Taleb is a vastly entertaining writer, with wit, irreverence, and unusual stories to tell. He has a polymathic command of subjects ranging from cognitive science to business to probability theory. Elegant, startling, and universal in its applications, The Black Swan is a landmark book—itself a black swan.
Categories: Business & Careers• Management & Leadership
Reading time: 13 – 14 hours
The second is a much more controversial author, but I would say ever since I was exposed to one of his early works, Fooled by Randomness and The Black Swan, I will probably always be a fan of Nassim Taleb and he is, you know, a writer who is not humble, who, you know, is not afraid of sprinkling tons of obscure references and non-obscure references. You could easily take one of his books and then read 20 or 30 others, but he is a provocative thinker. He is an original thinker in many ways. He’s a fun writer and he writes in a very engaging style and whether you agree with or disagree with him, I think your mind will be sharper for having read his work and considered it. The Black Swan was, I think, the very first one I read of his and a wonderful introduction. But all of his books are quite fun and funny and I will continue to keep reading everything that he publishes.

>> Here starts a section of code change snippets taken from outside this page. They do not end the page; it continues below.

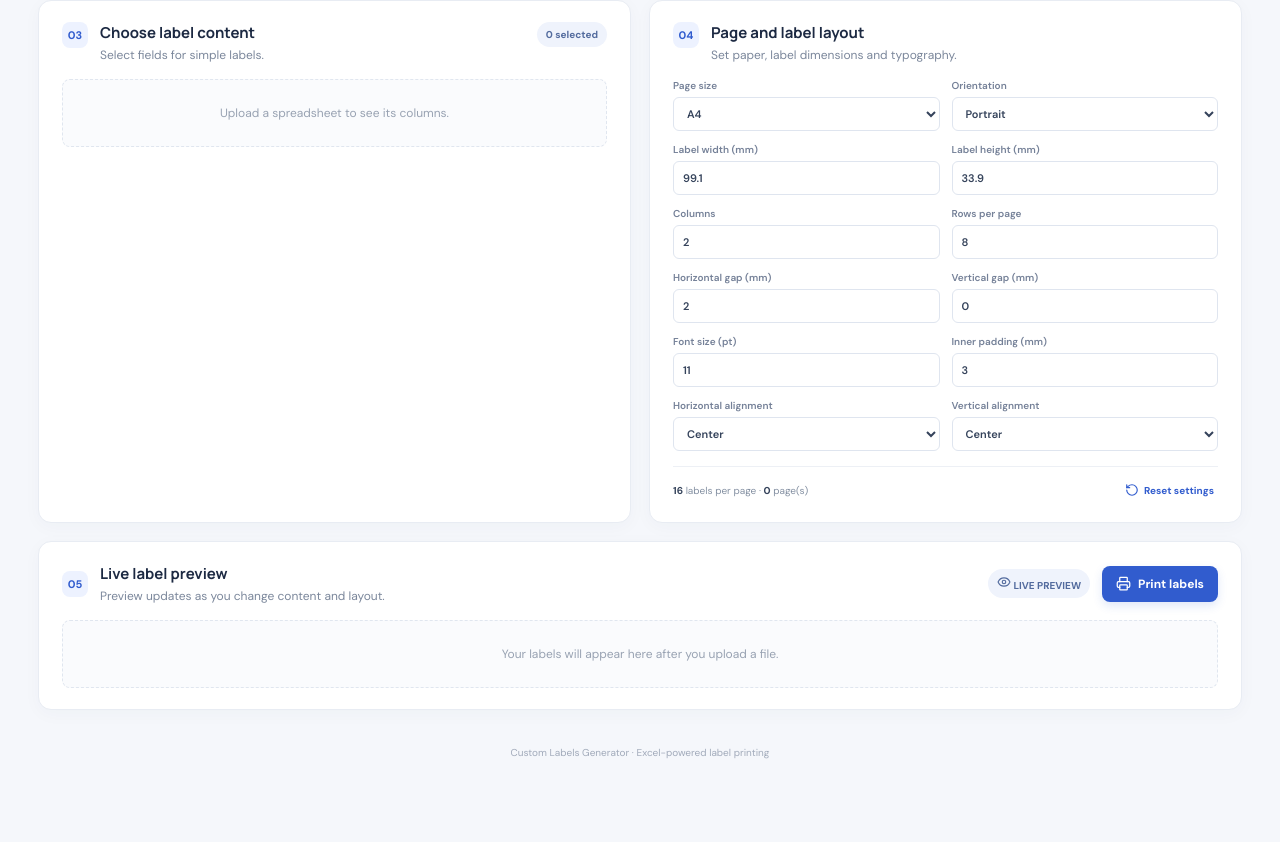
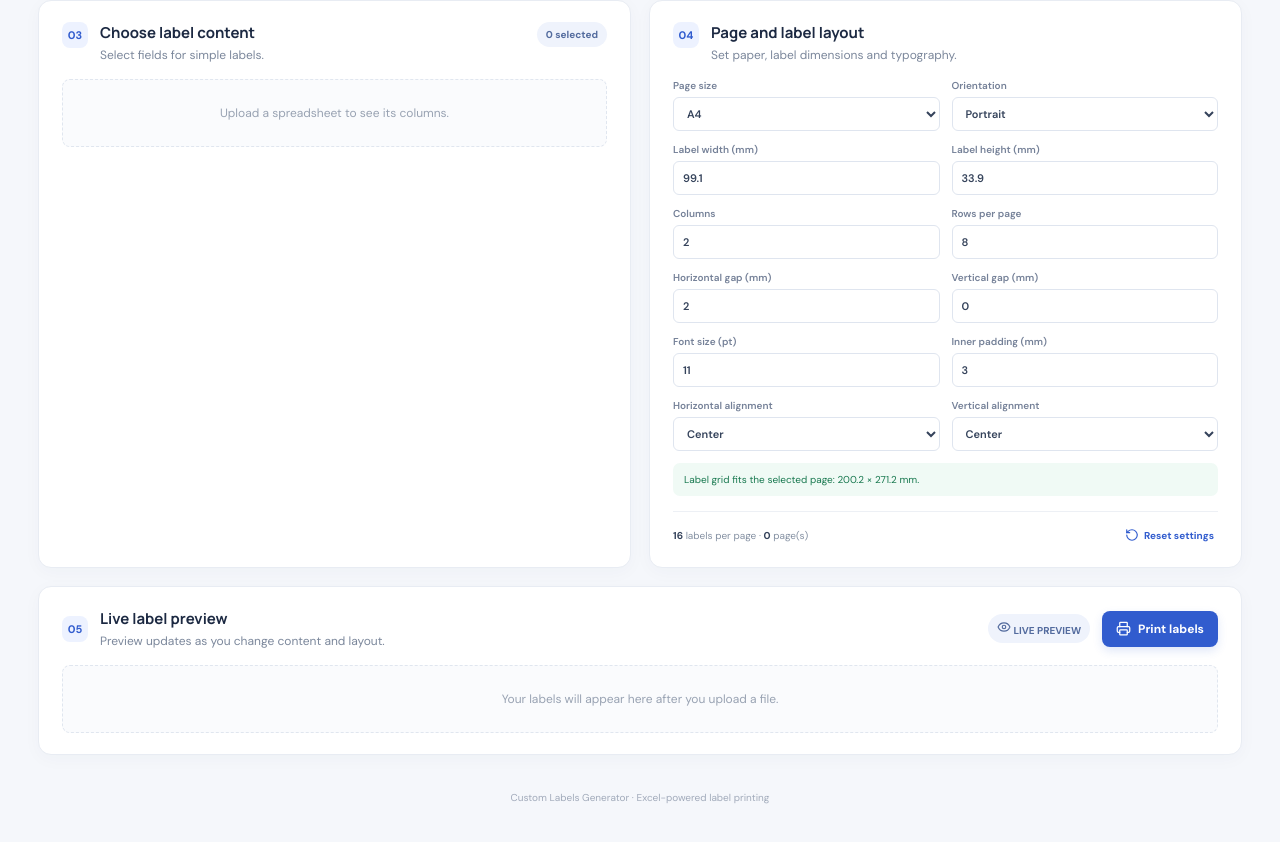
Before and after one commit to akash0222/label-generator, a React (Vite) app: page / in a window 1280 px wide. Shown: the part 483-1325 px from the top of the page. Before the commit the page ends 1280 px from the top, so only its background shows below. Built offline with nearby package versions, Linux system fonts and the light colour scheme.

Commit message:
Fix label formatting, print validation, and spreadsheet dependency

```diff
--- a/package.json
+++ b/package.json
@@ -12,7 +12,7 @@
     "lucide-react": "^0.468.0",
     "react": "^18.3.1",
     "react-dom": "^18.3.1",
-    "xlsx": "^0.18.5"
+    "xlsx": "https://cdn.sheetjs.com/xlsx-0.20.3/xlsx-0.20.3.tgz"
   },
   "devDependencies": {
     "@vitejs/plugin-react": "^4.3.4",
--- a/src/App.jsx
+++ b/src/App.jsx
@@ -7,6 +7,7 @@ const sampleRows = [
   { 'Student Name': 'Aastha Arora', 'Reg No': '2412012', Salutation: 'Ms.', Gender: 'Female', 'Father Name': 'Sanjeev Arora', Address: 'B2/120 Upper Ground Floor', City: 'New Delhi', State: 'Delhi', Pincode: '110058', 'Mobile No': '8860521026', 'Father Phone no:': '9313707725' },
   { 'Student Name': 'Abhay Pratap Singh', 'Reg No': '2412158', Salutation: 'Mr.', Gender: 'Male', 'Father Name': 'Vijendra Singh', Address: 'Sample House, Sector 10', City: 'Noida', State: 'Uttar Pradesh', Pincode: '201301', 'Mobile No': '9876543210', 'Father Phone no:': '9876501234' }
 ];
+const MAX_UPLOAD_BYTES = 20 * 1024 * 1024;
 const defaults = { pageSize: 'A4', orientation: 'portrait', customPageWidth: 210, customPageHeight: 297, labelWidth: 99.1, labelHeight: 33.9, columns: 2, rows: 8, gapX: 2, gapY: 0, padding: 3, fontSize: 11, lineGap: 1.5, alignment: 'center', vertical: 'center' };
 const norm = value => String(value ?? '').toLowerCase().replace(/[^a-z0-9]/g, '');
 const getValue = (record, heading) => { const key = Object.keys(record).find(item => norm(item) === norm(heading)); return key ? String(record[key] ?? '').trim() : ''; };
@@ -25,6 +26,30 @@ export default function App() {
   const enabledFields = fields.filter(field => field.enabled);
   const perPage = Math.max(1, Number(settings.columns) * Number(settings.rows));
   const pages = useMemo(() => { const out = []; for (let i = 0; i < records.length; i += perPage) out.push(records.slice(i, i + perPage)); return out; }, [records, perPage]);
+  const pageMetrics = useMemo(() => {
+    const presets = { A3: [297, 420], A4: [210, 297], A5: [148, 210], Letter: [215.9, 279.4], Legal: [215.9, 355.6] };
+    let [pageWidth, pageHeight] = settings.pageSize === 'Custom'
+      ? [Number(settings.customPageWidth), Number(settings.customPageHeight)]
+      : (presets[settings.pageSize] || presets.A4);
+    if (settings.orientation === 'landscape' && pageHeight > pageWidth) [pageWidth, pageHeight] = [pageHeight, pageWidth];
+    if (settings.orientation === 'portrait' && pageWidth > pageHeight) [pageWidth, pageHeight] = [pageHeight, pageWidth];
+
+    const columns = Math.max(1, Math.round(Number(settings.columns) || 1));
+    const rows = Math.max(1, Math.round(Number(settings.rows) || 1));
+    const labelWidth = Number(settings.labelWidth);
+    const labelHeight = Number(settings.labelHeight);
+    const gapX = Number(settings.gapX);
+    const gapY = Number(settings.gapY);
+    const valid = [pageWidth, pageHeight, labelWidth, labelHeight, gapX, gapY].every(Number.isFinite)
+      && pageWidth > 0 && pageHeight > 0 && labelWidth > 0 && labelHeight > 0 && gapX >= 0 && gapY >= 0;
+    const printableWidth = pageWidth - 6;
+    const printableHeight = pageHeight - 24;
+    const gridWidth = columns * labelWidth + (columns - 1) * gapX;
+    const gridHeight = rows * labelHeight + (rows - 1) * gapY;
+    const fitsWidth = valid && gridWidth <= printableWidth;
+    const fitsHeight = valid && gridHeight <= printableHeight;
+    return { valid, fits: fitsWidth && fitsHeight, pageWidth, pageHeight, printableWidth, printableHeight, gridWidth, gridHeight, fitsWidth, fitsHeight };
+  }, [settings]);
   const previewRecords = records.slice(0, showAll ? 48 : 8);
   const setSetting = (key, value) => setSettings(old => ({ ...old, [key]: value }));
 
@@ -41,7 +66,10 @@ export default function App() {
   async function loadFile(file) {
     if (!file) return;
     try {
-      const book = XLSX.read(await file.arrayBuffer(), { type: 'array', cellDates: true });
+      if (file.size > MAX_UPLOAD_BYTES) throw new Error('File is larger than 20 MB. Please use a smaller spreadsheet.');
+      const extension = file.name.split('.').pop().toLowerCase();
+      if (!['xlsx', 'xls', 'csv'].includes(extension)) throw new Error('Unsupported file type. Upload an XLSX, XLS or CSV file.');
+      const book = XLSX.read(await file.arrayBuffer(), { type: 'array', cellDates: true, cellFormula: false, cellHTML: false });
       const sheet = book.Sheets[book.SheetNames[0]];
       if (!sheet) throw new Error('No worksheet found.');
       const matrix = XLSX.utils.sheet_to_json(sheet, { header: 1, defval: '', raw: false });
@@ -72,11 +100,17 @@ export default function App() {
   }
 
   function renderLine(template, record) {
-    const genderKey = headers.find(h => norm(h) === 'gender');
+    const genderKey = headers.find(h => /gender|sex/.test(norm(h)));
     const gender = genderKey ? getValue(record, genderKey).toLowerCase() : '';
     const relationship = ['female', 'f', 'woman'].includes(gender) ? 'D/o' : ['male', 'm', 'man'].includes(gender) ? 'S/o' : '';
     return template.replace(/\{([^}]+)\}/g, (match, token) => norm(token) === 'relationship' ? relationship : getValue(record, token.trim()))
-      .replace(/[ \t]{2,}/g, ' ').replace(/\s+,/g, ',').replace(/,\s*,/g, ',').replace(/,\s*$/g, '').trim();
+      .replace(/[ \t]{2,}/g, ' ')
+      .replace(/,\s*,+/g, ', ')
+      .replace(/(:-|[.:])\s*,\s*/g, '$1 ')
+      .replace(/^\s*,\s*/g, '')
+      .replace(/\s+,/g, ',')
+      .replace(/,\s*$/g, '')
+      .trim();
   }
 
   function addLine() { setLines(old => [...old, { id: 'l' + Date.now(), text: '', bold: false }]); }
@@ -92,6 +126,8 @@ export default function App() {
   function printLabels() {
     if (!records.length) { setStatus({ type: 'error', text: 'Upload data or load the sample before printing.' }); return; }
     if (customLayout ? !lines.some(line => line.text.trim()) : !enabledFields.length) { setStatus({ type: 'error', text: 'Select at least one field or enter a label line.' }); return; }
+    if (!pageMetrics.valid) { setStatus({ type: 'error', text: 'Enter valid positive page and label dimensions, and non-negative gaps.' }); return; }
+    if (!pageMetrics.fits) { setStatus({ type: 'error', text: 'The label grid (' + pageMetrics.gridWidth.toFixed(1) + ' × ' + pageMetrics.gridHeight.toFixed(1) + ' mm) exceeds the printable area (' + pageMetrics.printableWidth.toFixed(1) + ' × ' + pageMetrics.printableHeight.toFixed(1) + ' mm). Reduce the label size, rows, columns or gaps before printing.' }); return; }
     window.print();
   }
   function resetSettings() { setSettings(defaults); setStatus({ type: 'info', text: 'Page and label settings reset to defaults.' }); }
@@ -108,7 +144,7 @@ export default function App() {
     <header className="header"><div className="brand"><FileSpreadsheet size={23}/></div><div className="heading"><span className="eyebrow">PRINT DESIGN WORKSPACE</span><h1>Custom Labels Generator</h1><p>Turn any spreadsheet into print-ready labels.</p></div><div className="header-actions"><button className="button secondary" onClick={loadSample}>Load sample</button><button className="button primary" onClick={printLabels}><Printer size={16}/> Print labels</button></div></header>
 
     <section className="panel upload-panel"><div className="section-title"><span className="step">01</span><div><h2>Upload your Excel file</h2><p>Upload .xlsx, .xls or .csv. Column headings are detected automatically.</p></div></div>
-      <div className="upload-zone" onDragOver={e => e.preventDefault()} onDrop={e => { e.preventDefault(); loadFile(e.dataTransfer.files?.[0]); }} onClick={() => fileRef.current?.click()}><input ref={fileRef} type="file" accept=".xlsx,.xls,.csv" hidden onChange={e => loadFile(e.target.files?.[0])}/><Upload size={23}/><div><b>Choose an Excel file</b><span> or drag and drop it here<small>Supported formats: XLSX, XLS and CSV</small></span></div><button className="button outline" type="button">Browse files</button></div>
+      <div className="upload-zone" onDragOver={e => e.preventDefault()} onDrop={e => { e.preventDefault(); loadFile(e.dataTransfer.files?.[0]); }} onClick={() => fileRef.current?.click()}><input ref={fileRef} type="file" accept=".xlsx,.xls,.csv" hidden onChange={e => { const file = e.currentTarget.files?.[0]; e.currentTarget.value = ''; loadFile(file); }}/><Upload size={23}/><div><b>Choose an Excel file</b><span> or drag and drop it here<small>Supported formats: XLSX, XLS and CSV</small></span></div><button className="button outline" type="button">Browse files</button></div>
       {fileName && <div className="file-chip"><FileSpreadsheet size={15}/>{fileName}<b>{records.length} records</b></div>}
       <div className={'status ' + status.type}>{status.type === 'error' ? <AlertCircle size={15}/> : <Check size={15}/>} {status.text}</div>
     </section>
@@ -125,10 +161,16 @@ export default function App() {
       <label>Orientation<select value={settings.orientation} onChange={e => setSetting('orientation', e.target.value)}><option value="portrait">Portrait</option><option value="landscape">Landscape</option></select></label>
       {settings.pageSize === 'Custom' && <><label>Page width (mm)<input type="number" min="50" value={settings.customPageWidth} onChange={e => setSetting('customPageWidth', Number(e.target.value))}/></label><label>Page height (mm)<input type="number" min="50" value={settings.customPageHeight} onChange={e => setSetting('customPageHeight', Number(e.target.value))}/></label></>}
       <label>Label width (mm)<input type="number" min="10" step="0.1" value={settings.labelWidth} onChange={e => setSetting('labelWidth', Number(e.target.value))}/></label><label>Label height (mm)<input type="number" min="10" step="0.1" value={settings.labelHeight} onChange={e => setSetting('labelHeight', Number(e.target.value))}/></label>
-      <label>Columns<input type="number" min="1" max="8" value={settings.columns} onChange={e => setSetting('columns', Math.max(1, Number(e.target.value)))}/></label><label>Rows per page<input type="number" min="1" max="30" value={settings.rows} onChange={e => setSetting('rows', Math.max(1, Number(e.target.value)))}/></label>
+      <label>Columns<input type="number" min="1" max="8" value={settings.columns} onChange={e => setSetting('columns', Math.min(8, Math.max(1, Math.round(Number(e.target.value) || 1))))}/></label><label>Rows per page<input type="number" min="1" max="30" value={settings.rows} onChange={e => setSetting('rows', Math.min(30, Math.max(1, Math.round(Number(e.target.value) || 1))))}/></label>
       <label>Horizontal gap (mm)<input type="number" min="0" step="0.5" value={settings.gapX} onChange={e => setSetting('gapX', Number(e.target.value))}/></label><label>Vertical gap (mm)<input type="number" min="0" step="0.5" value={settings.gapY} onChange={e => setSetting('gapY', Number(e.target.value))}/></label>
       <label>Font size (pt)<input type="number" min="5" max="36" value={settings.fontSize} onChange={e => setSetting('fontSize', Number(e.target.value))}/></label><label>Inner padding (mm)<input type="number" min="0" max="20" step="0.5" value={settings.padding} onChange={e => setSetting('padding', Number(e.target.value))}/></label>
       <label>Horizontal alignment<select value={settings.alignment} onChange={e => setSetting('alignment', e.target.value)}><option value="left">Left</option><option value="center">Center</option><option value="right">Right</option></select></label><label>Vertical alignment<select value={settings.vertical} onChange={e => setSetting('vertical', e.target.value)}><option value="top">Top</option><option value="center">Center</option><option value="bottom">Bottom</option></select></label>
+    </div><div className={'layout-fit ' + (pageMetrics.fits ? 'fit-ok' : 'fit-warning')} role="status">
+      {pageMetrics.valid
+        ? (pageMetrics.fits
+          ? 'Label grid fits the selected page: ' + pageMetrics.gridWidth.toFixed(1) + ' × ' + pageMetrics.gridHeight.toFixed(1) + ' mm.'
+          : 'Label grid exceeds the printable page area (' + pageMetrics.printableWidth.toFixed(1) + ' × ' + pageMetrics.printableHeight.toFixed(1) + ' mm). Adjust rows, columns, label size or gaps.')
+        : 'Enter valid page and label dimensions and non-negative gaps.'}
     </div><div className="settings-footer"><span><b>{perPage}</b> labels per page · <b>{pages.length}</b> page(s)</span><button className="text-button" onClick={resetSettings}><RotateCcw size={14}/> Reset settings</button></div></section></div>
 
     <section className="panel preview-panel"><div className="section-title"><span className="step">05</span><div><h2>Live label preview</h2><p>Preview updates as you change content and layout.</p></div><span className="live-tag"><Eye size={14}/> LIVE PREVIEW</span><button className="button primary print-button" onClick={printLabels}><Printer size={15}/> Print labels</button></div>
```
Also changed, not shown: src/styles.css, 2 other files (tests, documents, lock files or other folders).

The Black Swan in particular is the one that caught my attention.
I think it’s an extremely like, if you absorb it right, it’s got a really amazing capacity to prick certain bubbles of delusion or help you realize bubbles of delusion that we all operate in. It’s really cool.